BTN.com LiveBIG Staff, July 1, 2016
Paul Magelli is a man of many titles. Currently the visiting professor of economics, emeritus, at the University of Illinois, he?s also been in several other roles: senior director of the Academy for Entrepreneurial Leadership at the university?s College of Business, founder of the student-run Illinois Business Consulting organization, and goat farmer.
This August, the octogenarian is hoping to add another title to the list: oldest person to ever summit Mt. Kilimanjaro, the highest peak in Africa. Still, as he?s told his students, ?Titles aren?t all they?re cracked up to be.?
Even if he doesn?t make it to the very top of the mountain, he and his team will have accomplished much of what they set out to do: conduct research for heart disease, which has not only affected his own life, but also took the life of his twin brother Peter at the age of 45.
Magelli will be hooked up to equipment that monitors his heart 14 days before the climb. His condition will be measured from then until his trip, during his expedition and about 14 days after he returns. The aim is to study the effects of extreme altitudes on people who?ve had major cardiac events.
He?s familiar with the mountain already. Magelli and his son went to Kilimanjaro for the first time in 2011 with the aim of getting to the top. They got as far up as 17,500 feet - less than 2,000 feet from their goal.
?I didn?t summit that time, but I made up my mind that someday I?d go back,? he said.
This time, he?s bringing a crack team with him. It includes Conrad Anker, a master mountaineer who?s known in climbing circles as ?Mr. Everest,? and Dr. Bruce Johnson, professor of medicine and physiology at the Mayo Clinic and leader of the cardiac research effort on the trip, which will take place from Aug. 4-20.
?We?re quite fortunate to have the team we do,? Magelli said.
[btn-post-package]However, any number of things could go wrong on an expedition like this, and even with such expertise on hand, reaching the summit is hardly a sure thing. While that?s an important goal for him, Magelli said he won?t take any undue risks. After all, he still has some living left to do.
For this veteran educator, so many of his experiences - the death of his brother, founding new organizations, mountain climbing - have taught him an important lesson: Don?t let life pass you by.
?At my age, I realize that tomorrow?s promised no one,? Magelli explained. ?So many people are waiting for tomorrow to get here.
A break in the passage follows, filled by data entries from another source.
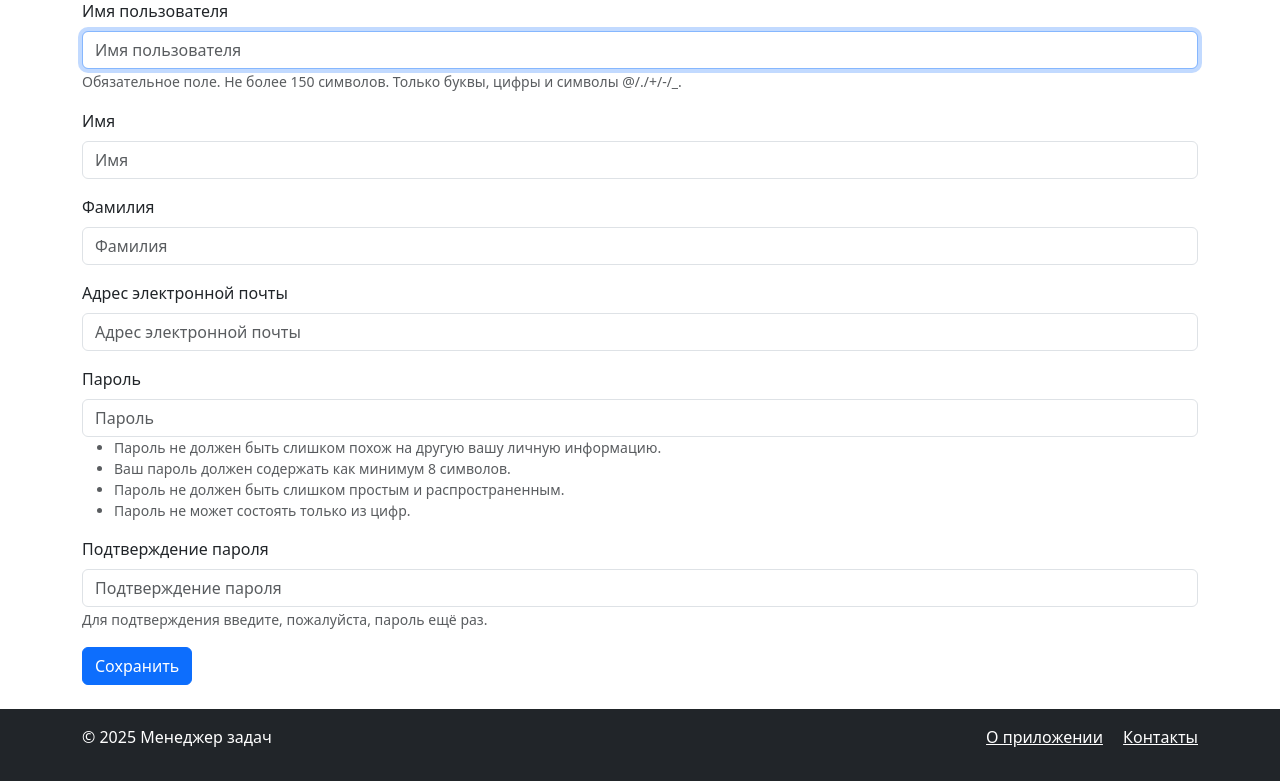
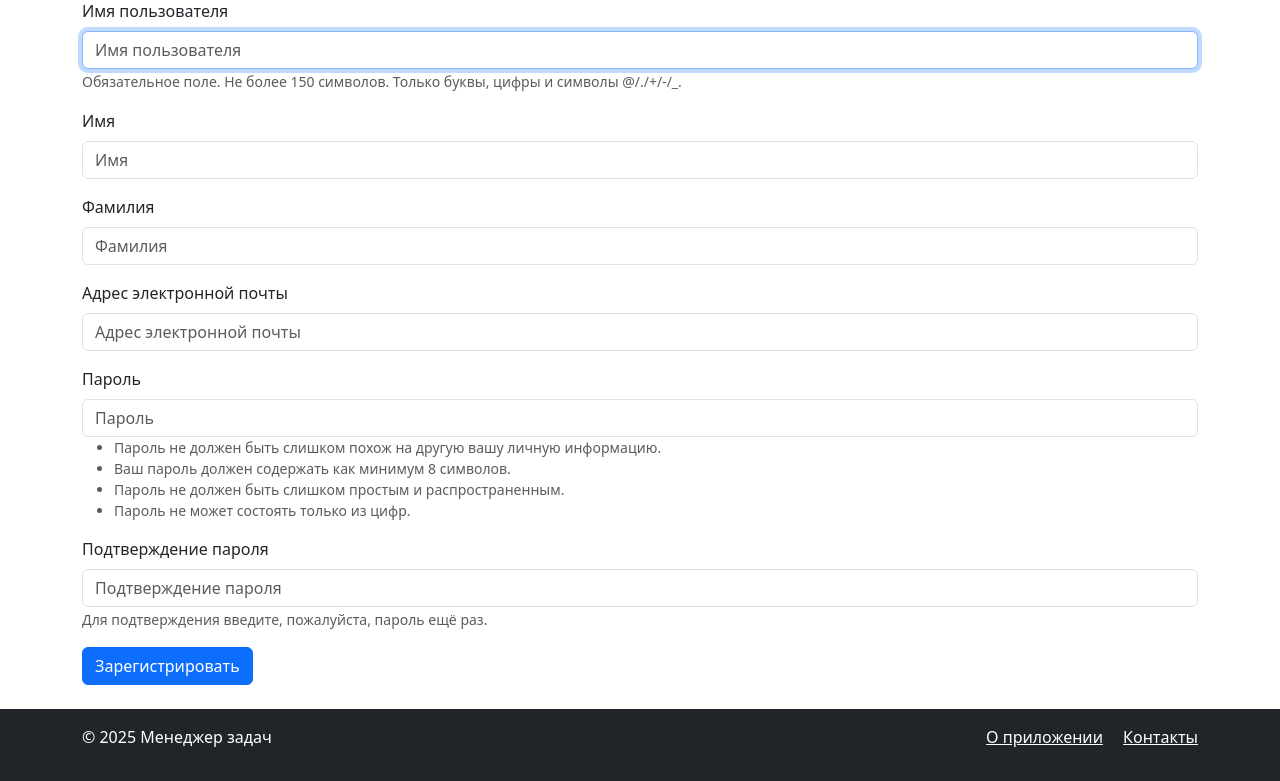
Before and after one commit to SergeyAnuf/python-project-52, a Django app: page /users/create/ in a window 1280 px wide. Shown: the part 137-918 px from the top of the page. Run offline with Django 5.2, Linux system fonts and the light colour scheme; some libraries are stand-ins or nearby versions.

Commit message:
внесены изменения в перевод

```diff
--- a/task_manager/templates/users/form.html
+++ b/task_manager/templates/users/form.html
@@ -6,6 +6,6 @@
 <form method="post">
     {% csrf_token %}
     {% bootstrap_form form %}
-    <button type="submit" class="btn btn-primary">{% trans "Сохранить" %}</button>
+    <button type="submit" class="btn btn-primary">{% trans "Зарегистрировать" %}</button>
 </form>
 {% endblock %}
```
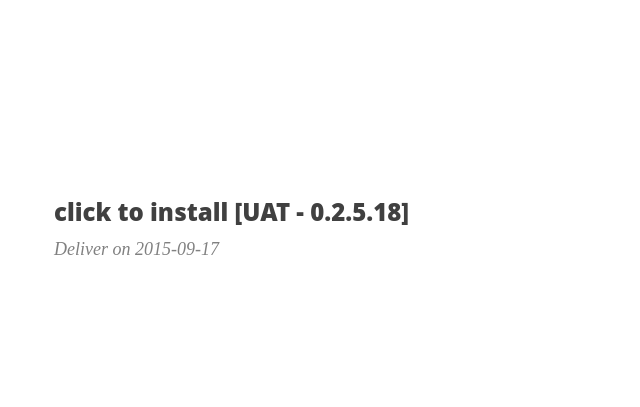
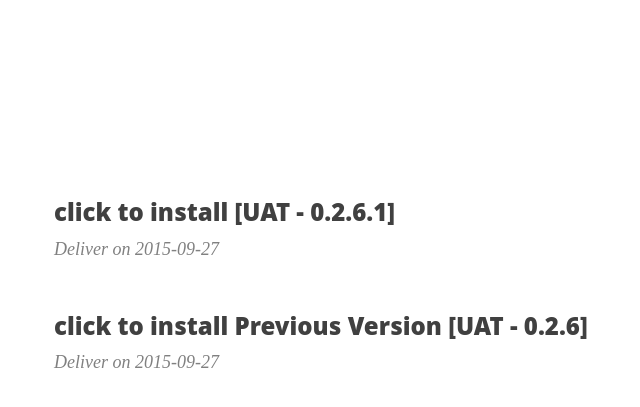
Before and after one commit to breeze2011/scm, a plain HTML site: page index.html in a window 1280 px wide. Shown: the part 215-622 px from the top of the page, without its empty margins (211-851 px from the left). Drawn offline with Linux system fonts and the light colour scheme.

Commit message:
update v0.2.6.1

```diff
--- a/index.html
+++ b/index.html
@@ -49,9 +49,20 @@
                 <div class="col-lg-8 col-lg-offset-2 col-md-10 col-md-offset-1">
                     <div class="post-preview">
                         <a href="itms-services://?action=download-manifest&url=https://breeze2011.github.io/scm/ota.plist">
-                            <h3>click to install [UAT - 0.2.5.18]</h3>
+                            <h3>click to install [UAT - 0.2.6.1]</h3>
                         </a>
-                        <p class="post-meta">Deliver on 2015-09-17</p>
+                        <p class="post-meta">Deliver on 2015-09-27</p>
+                    </div>
+                </div>
+            </div>
+
+            <div class="row">
+                <div class="col-lg-8 col-lg-offset-2 col-md-10 col-md-offset-1">
+                    <div class="post-preview">
+                        <a href="itms-services://?action=download-manifest&url=https://breeze2011.github.io/scm/ota_old.plist">
+                            <h3>click to install Previous Version [UAT - 0.2.6]</h3>
+                        </a>
+                        <p class="post-meta">Deliver on 2015-09-27</p>
                     </div>
                 </div>
             </div>
```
But I believe you should focus on today. Make sure you live it to the fullest.?
By Brian Summerfield